Steering on the standard RX remains light to the touch, a concession likely made to satisfy current owners uninterested in the new RX F SPORT.
After quick bursts with the standard models, I settled in for a long drive with a RX 450h F SPORT. I immediately noticed the difference. The RX 450h F SPORT is solid — the closest comparison I can make is a feeling much like an expensive swiss watch.
Unlike the previous attempt to bring sportiness to the RX, the 2016 F SPORT package is the real deal — the adaptive variable suspension adds an important splash of character to the crossover. The difference between the various user-selectable drive modes is pronounced and impressive, and would be my pick as the single biggest improvement over the outgoing model.
Driving past hippie communes buried deep in the outer-Portland wilderness, I dialed in the SPORT S+ mode and found myself enjoying the twists and turns of the road. Gone is that familiar floating-on-a-cloud sensation of all previous RX models, but not at the expense of ride comfort. You can almost feel the laser-welding and frame reinforcements doing their job, and the result is a deeper, more meaningful driving experience.
Up until this point, the RX has succeeded through functional design and muted styling. Since the very first generation, it has epitomized the old Lexus and its focus on practicality. Compared, the new RX is a dramatic departure. There’s a real tension between the hard edges of the exterior and the soft surfaces of the interior, and it’s that dynamic balance that really shines through.
In the end, the idea that Lexus took a big risk with the new RX turns out to be a non-issue. The exterior design may be bold, but this is no different than any other new Lexus. The spindle grille and its accompanying design language has been established and seen across the entire lineup.
Chief engineer Katsuda said in his presentation to the media that he wanted to “exceed the RX while remaining an RX”, and I feel confident in saying his team has succeeded. This is a vehicle made special, the core idea is the same but reinterpreted with finesse and freshness.

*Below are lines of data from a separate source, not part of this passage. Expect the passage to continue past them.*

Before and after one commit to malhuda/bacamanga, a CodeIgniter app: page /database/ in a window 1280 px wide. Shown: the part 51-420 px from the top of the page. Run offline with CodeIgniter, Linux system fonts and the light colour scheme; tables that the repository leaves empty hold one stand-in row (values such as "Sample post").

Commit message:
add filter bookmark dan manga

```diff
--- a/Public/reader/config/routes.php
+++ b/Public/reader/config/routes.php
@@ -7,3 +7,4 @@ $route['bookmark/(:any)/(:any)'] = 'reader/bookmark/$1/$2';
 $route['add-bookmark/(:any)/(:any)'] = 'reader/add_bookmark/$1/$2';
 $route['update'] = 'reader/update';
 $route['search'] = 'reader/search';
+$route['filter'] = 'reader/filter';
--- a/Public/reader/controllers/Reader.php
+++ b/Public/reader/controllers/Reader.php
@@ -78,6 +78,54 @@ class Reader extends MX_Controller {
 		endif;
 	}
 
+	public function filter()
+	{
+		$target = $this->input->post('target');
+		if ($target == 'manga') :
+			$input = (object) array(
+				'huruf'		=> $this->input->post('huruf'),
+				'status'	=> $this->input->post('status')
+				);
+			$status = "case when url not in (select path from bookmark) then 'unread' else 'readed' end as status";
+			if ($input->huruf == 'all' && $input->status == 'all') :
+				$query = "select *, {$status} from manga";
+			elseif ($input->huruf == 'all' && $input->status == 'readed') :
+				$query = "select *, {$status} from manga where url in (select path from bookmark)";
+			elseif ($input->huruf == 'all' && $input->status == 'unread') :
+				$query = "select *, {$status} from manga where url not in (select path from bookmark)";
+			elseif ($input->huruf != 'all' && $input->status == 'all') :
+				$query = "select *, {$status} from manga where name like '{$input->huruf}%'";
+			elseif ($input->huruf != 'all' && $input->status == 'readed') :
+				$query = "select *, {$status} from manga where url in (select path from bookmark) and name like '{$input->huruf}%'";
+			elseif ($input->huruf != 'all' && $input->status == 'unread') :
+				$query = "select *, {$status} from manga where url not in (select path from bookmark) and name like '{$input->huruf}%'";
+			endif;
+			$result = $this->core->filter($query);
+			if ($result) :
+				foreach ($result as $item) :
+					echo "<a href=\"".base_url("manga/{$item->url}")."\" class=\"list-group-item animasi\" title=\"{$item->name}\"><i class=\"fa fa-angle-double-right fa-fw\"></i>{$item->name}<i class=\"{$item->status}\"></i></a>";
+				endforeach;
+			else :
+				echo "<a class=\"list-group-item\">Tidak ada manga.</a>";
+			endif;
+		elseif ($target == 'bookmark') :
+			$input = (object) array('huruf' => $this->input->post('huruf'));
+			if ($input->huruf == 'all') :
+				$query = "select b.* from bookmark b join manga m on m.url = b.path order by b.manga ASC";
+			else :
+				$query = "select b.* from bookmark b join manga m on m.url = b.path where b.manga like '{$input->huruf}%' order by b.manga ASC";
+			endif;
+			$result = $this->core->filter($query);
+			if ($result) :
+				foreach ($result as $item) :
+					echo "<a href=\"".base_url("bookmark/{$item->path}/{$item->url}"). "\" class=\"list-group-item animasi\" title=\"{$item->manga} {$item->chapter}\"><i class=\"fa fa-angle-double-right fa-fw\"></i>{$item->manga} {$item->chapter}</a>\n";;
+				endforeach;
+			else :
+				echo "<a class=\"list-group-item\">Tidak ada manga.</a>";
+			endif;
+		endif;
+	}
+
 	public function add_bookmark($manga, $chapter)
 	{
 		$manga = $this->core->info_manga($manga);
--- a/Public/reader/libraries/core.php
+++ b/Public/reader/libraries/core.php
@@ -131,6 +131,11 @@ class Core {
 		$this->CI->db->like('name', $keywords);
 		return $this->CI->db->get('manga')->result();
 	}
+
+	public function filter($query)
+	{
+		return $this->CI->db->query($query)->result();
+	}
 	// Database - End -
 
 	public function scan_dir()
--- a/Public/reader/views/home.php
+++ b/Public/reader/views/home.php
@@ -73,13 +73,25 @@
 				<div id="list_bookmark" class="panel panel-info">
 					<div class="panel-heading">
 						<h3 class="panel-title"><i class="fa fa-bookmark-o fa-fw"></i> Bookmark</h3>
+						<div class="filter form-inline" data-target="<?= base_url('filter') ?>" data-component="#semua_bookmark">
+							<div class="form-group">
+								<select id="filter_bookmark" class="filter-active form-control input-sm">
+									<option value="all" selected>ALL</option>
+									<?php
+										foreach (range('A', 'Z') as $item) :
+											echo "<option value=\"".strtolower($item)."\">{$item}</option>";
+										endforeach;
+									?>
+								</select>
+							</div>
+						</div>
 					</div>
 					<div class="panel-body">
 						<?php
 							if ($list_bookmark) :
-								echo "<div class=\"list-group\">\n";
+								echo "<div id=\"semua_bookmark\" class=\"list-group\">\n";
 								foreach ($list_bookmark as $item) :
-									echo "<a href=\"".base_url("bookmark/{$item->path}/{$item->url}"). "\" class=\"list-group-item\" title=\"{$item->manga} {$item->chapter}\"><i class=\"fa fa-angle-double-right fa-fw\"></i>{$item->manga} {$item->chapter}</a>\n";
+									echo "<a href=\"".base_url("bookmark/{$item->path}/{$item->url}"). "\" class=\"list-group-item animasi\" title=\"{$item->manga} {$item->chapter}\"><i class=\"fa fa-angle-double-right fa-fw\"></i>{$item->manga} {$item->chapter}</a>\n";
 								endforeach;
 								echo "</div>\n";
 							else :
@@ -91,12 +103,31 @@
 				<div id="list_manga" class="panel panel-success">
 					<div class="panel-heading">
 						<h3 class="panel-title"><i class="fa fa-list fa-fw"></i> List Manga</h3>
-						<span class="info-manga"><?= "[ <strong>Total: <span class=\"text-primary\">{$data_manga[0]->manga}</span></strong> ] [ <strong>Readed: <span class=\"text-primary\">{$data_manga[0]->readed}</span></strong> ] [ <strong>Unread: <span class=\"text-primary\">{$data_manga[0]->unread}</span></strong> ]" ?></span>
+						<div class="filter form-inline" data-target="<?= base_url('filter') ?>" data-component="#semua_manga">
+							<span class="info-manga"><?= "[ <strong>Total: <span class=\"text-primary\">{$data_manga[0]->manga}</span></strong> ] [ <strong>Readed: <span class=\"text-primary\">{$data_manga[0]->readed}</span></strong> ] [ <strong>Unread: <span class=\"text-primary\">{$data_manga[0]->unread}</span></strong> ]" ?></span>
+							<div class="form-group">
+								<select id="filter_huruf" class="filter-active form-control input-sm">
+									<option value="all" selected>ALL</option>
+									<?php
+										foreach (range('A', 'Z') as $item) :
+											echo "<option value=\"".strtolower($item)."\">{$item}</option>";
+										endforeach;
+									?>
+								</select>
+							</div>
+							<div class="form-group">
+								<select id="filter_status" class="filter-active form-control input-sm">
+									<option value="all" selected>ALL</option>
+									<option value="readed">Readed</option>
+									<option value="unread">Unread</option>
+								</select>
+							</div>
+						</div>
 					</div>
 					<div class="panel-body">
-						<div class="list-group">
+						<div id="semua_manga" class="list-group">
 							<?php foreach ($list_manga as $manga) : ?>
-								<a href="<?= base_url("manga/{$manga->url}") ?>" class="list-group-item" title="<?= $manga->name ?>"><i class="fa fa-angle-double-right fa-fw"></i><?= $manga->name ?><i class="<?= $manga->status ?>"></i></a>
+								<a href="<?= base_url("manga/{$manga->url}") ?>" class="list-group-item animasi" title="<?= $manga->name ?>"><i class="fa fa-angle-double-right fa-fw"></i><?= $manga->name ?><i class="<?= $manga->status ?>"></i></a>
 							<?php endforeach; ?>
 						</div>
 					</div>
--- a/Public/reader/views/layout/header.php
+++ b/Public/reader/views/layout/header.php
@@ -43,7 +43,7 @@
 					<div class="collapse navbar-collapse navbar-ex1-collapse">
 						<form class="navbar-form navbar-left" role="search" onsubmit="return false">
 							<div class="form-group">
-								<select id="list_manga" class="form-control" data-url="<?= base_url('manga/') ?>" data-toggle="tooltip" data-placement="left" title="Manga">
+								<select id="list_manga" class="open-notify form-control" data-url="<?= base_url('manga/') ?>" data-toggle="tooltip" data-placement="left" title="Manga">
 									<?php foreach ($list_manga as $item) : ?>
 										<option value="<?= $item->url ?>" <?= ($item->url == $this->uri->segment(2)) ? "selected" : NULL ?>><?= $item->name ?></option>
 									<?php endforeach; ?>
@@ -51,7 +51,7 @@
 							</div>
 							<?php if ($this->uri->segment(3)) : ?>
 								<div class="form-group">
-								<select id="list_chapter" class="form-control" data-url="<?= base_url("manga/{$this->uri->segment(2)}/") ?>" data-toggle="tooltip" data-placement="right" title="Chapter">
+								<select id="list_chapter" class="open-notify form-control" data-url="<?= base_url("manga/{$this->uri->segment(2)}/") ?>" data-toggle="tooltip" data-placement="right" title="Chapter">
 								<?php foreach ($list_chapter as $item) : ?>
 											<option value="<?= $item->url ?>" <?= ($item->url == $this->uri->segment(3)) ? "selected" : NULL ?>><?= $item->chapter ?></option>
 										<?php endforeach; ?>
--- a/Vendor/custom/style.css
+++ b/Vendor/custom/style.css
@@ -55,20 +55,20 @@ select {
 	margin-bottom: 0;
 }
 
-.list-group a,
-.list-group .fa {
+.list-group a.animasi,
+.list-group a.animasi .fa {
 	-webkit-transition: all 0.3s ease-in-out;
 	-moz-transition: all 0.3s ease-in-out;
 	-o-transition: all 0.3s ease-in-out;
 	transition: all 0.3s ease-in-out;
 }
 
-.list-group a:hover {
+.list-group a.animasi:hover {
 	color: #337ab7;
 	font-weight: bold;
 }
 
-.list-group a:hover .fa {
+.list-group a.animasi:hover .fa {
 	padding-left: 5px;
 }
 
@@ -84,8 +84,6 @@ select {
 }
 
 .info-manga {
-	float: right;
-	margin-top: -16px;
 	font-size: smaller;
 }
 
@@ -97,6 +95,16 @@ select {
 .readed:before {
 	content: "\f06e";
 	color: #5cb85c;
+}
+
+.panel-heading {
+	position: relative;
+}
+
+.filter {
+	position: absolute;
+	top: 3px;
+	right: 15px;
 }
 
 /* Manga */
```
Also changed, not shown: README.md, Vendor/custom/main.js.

Really, the only risk with the new RX will be Lexus having enough inventory to satisfy demand.
My thanks to Lexus for their hospitality in Portland, that sure is a drinking town.